If this is the Bert Whitman I'm thinking of, I have an anecdote about him. I shall save it as a dessert to this "main entree" of magic.
Full-page battle scenes! Stunning usage of negative spaces! A finale worthy of a Picasso! This "Navy Undersea Jones" story offers lovers of the paneled art everything that is good about the form.
I would dearly love to create some diagrammatics for certain pages here, as I did for last post's "Cosmic Carson" tale. Alas, this computer lacks "Photo Shop," and I am powerless to make such a display here. Suffice to say that Bert Whitman shared with George Tuska an undying love for the use of extreme negative space.
If this is, indeed the Bert Whitman I know of, this story carries a particular irony. You see, Whitman was terrified of water--even bath water! His nickname amongst his peers was "Bathless Bertie."
Poor Whitman had good cause for his hydrophobia. As a child, he was trapped in a Model A which plunged off a bridge in Michigan and plummeted into the icy waters of Lake Huron. The child was left unattended in the car due to a flat tire. His father trudged off, through the biting winter winds, to fetch a replacement inner tube.

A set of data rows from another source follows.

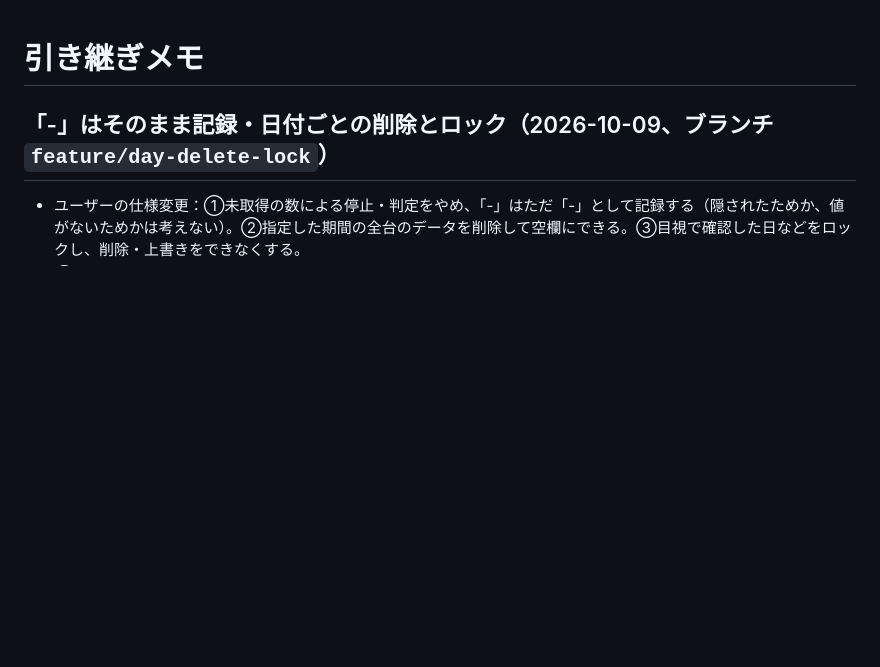
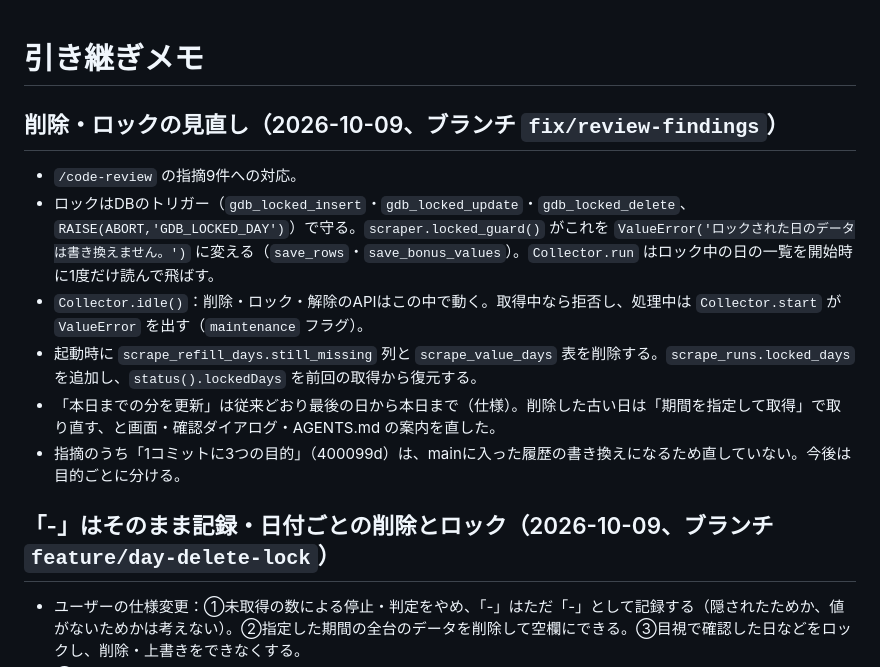
Before and after one commit to daisan-me/JokersEye, a Markdown page: docs/handoff.md, the part around the change. GitHub-like rendering; blank space fills up the shorter version.

Commit message:
削除・ロックの見直しを、決まり・変更履歴・引き継ぎメモに記録する
Co-Authored-By: Claude Opus 5.5 <noreply@anthropic.com>

```diff
--- a/docs/handoff.md
+++ b/docs/handoff.md
@@ -1,4 +1,13 @@
 # 引き継ぎメモ
+
+## 削除・ロックの見直し（2026-10-09、ブランチ `fix/review-findings`）
+
+- `/code-review` の指摘9件への対応。
+- ロックはDBのトリガー（`gdb_locked_insert`・`gdb_locked_update`・`gdb_locked_delete`、`RAISE(ABORT,'GDB_LOCKED_DAY')`）で守る。`scraper.locked_guard()` がこれを `ValueError('ロックされた日のデータは書き換えません。')` に変える（`save_rows`・`save_bonus_values`）。`Collector.run` はロック中の日の一覧を開始時に1度だけ読んで飛ばす。
+- `Collector.idle()`：削除・ロック・解除のAPIはこの中で動く。取得中なら拒否し、処理中は `Collector.start` が `ValueError` を出す（`maintenance` フラグ）。
+- 起動時に `scrape_refill_days.still_missing` 列と `scrape_value_days` 表を削除する。`scrape_runs.locked_days` を追加し、`status().lockedDays` を前回の取得から復元する。
+- 「本日までの分を更新」は従来どおり最後の日から本日まで（仕様）。削除した古い日は「期間を指定して取得」で取り直す、と画面・確認ダイアログ・AGENTS.md の案内を直した。
+- 指摘のうち「1コミットに3つの目的」（400099d）は、mainに入った履歴の書き換えになるため直していない。今後は目的ごとに分ける。
 
 ## 「-」はそのまま記録・日付ごとの削除とロック（2026-10-09、ブランチ `feature/day-delete-lock`）
 
```
Also changed, not shown: AGENTS.md (+2 -2 lines), CHANGELOG.md (+10 -1 lines).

As it was cold, the boy wisely rolled up all the windows, as tightly as possible. He did this mainly to draw on the windows with his fingers. His exhalations, of course, fogged up the glass. Even as a tot, Whitman had a facility for drawing.
He entertained himself drawing his funny-page favorites, such as Happy Hooligan, Alphonse and Gaston and Abie the Agent, blissfully unaware of what was to come.
A produce truck, its driver blinded by a piece of cardboard blown onto his windowscreen, smashed into the Model A containing the tot. The car fell off the side of the bridge and sunk to the bottom of the treacherous lake.
'Twas sheer luck that a tow barge, returning from a mission, arrived on the scene. With the aid of a police diver, the Model A was fished from the deathly water within the hour. Young Whitman was alive and well--albeit in a state of shock from both the experience and the intense cold of the briny depths.
It took Whitman years to recover from his shock. In this time, he honed his artistic skills. His greatest ambition was to have his own newspaper comic-strip feature.
Over and over, he created features, submitted them to syndicates, and had them soundly rejected. Out of desperation, he joined the Iger comics shop, and produced remarkable panelological work for various Fox Comics titles.
"Navy Undersea Jones" took great trepidation for Whitman to accept. He had to confront and relive the terrors of his childhood with each panel. Yet he threw himself into his work with relish. As you can see, he did not flinch from his duty, and he did his level best to entertain and to astound.
By this time, Whitman's hydrophobia was so advanced that he was bathed, once a week, by a hypnotist. The hypnotist would place him in a deep sleep. Then, a special nurse would clean him from head to toe. Whitman would not awake until he had been towel-dried and dressed in fresh clothing.
Because of his hydrophobia, Whitman was deemed unsuitable for military service in World War II. In 1943, he realized his lifelong dream. His comic-strip "El Diablo," about a masked cowboy avenger on the Brazilian Pampas, was accepted by the McClure Syndicate.
38 newspapers had signed on for this thrilling adventure strip. Life looked rosy for him at last!
To celebrate, he took his fiancee to Coney Island for a day of celebration. There, fate and irony combined to create tragedy. While chewing on a piece of salt-water taffy, Whitman swallowed the wrong way. The thick taffy stuck in his windpipe. Within minutes, he was dead.
Bert Whitman was buried in the Mojave Desert, as far away from water as his survivors could arrange. We shall never know what heights of panelology he might have scaled with his "El Diablo!" I doubt it could have surpassed the stunning work he achieved on the story with which I present you today.
I must go now. Dorrie has appeared, bearing a dish of Mallow-Fudge Melt. She informs me that everything is all well and good. Thus, I end today's post with a sigh of relief. See you soon--of this I assure you, my friends of the paneled arts!